- _YOUR GOAL_: Each line that has the string "class" must be copied from the records below.

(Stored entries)

◇ ◇ ◇

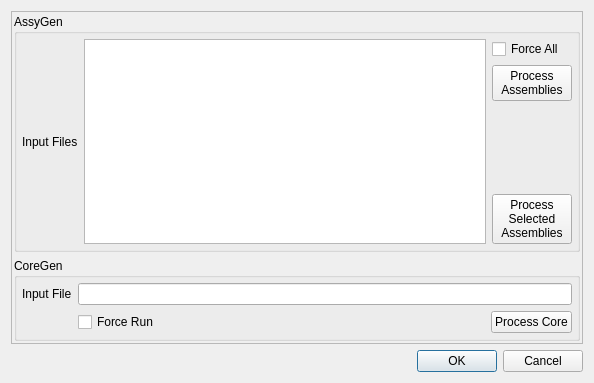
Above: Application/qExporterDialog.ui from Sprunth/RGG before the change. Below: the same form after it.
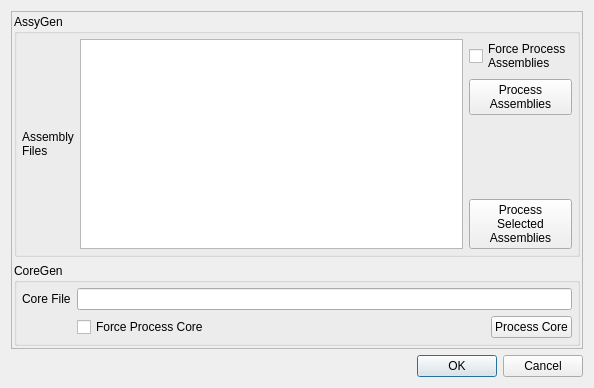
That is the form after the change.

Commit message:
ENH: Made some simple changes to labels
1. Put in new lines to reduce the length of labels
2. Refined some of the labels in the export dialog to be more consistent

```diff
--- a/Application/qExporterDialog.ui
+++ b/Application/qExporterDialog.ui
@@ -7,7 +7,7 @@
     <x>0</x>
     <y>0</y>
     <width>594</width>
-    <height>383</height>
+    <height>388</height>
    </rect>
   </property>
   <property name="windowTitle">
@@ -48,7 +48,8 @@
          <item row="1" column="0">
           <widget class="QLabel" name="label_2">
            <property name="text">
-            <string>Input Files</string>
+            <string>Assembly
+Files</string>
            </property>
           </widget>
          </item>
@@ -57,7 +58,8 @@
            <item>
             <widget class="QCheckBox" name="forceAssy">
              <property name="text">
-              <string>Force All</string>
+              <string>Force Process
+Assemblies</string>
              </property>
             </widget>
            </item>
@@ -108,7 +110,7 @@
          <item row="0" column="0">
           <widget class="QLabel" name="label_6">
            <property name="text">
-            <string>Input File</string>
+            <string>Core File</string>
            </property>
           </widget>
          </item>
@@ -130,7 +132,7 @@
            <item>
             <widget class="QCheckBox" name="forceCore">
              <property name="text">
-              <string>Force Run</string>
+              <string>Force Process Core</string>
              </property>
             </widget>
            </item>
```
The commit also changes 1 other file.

◇ ◇ ◇

- _EXERCISE OUTPUT_:
           <widget class="QLabel" name="label_2">
             <widget class="QCheckBox" name="forceAssy">
           <widget class="QLabel" name="label_6">
             <widget class="QCheckBox" name="forceCore">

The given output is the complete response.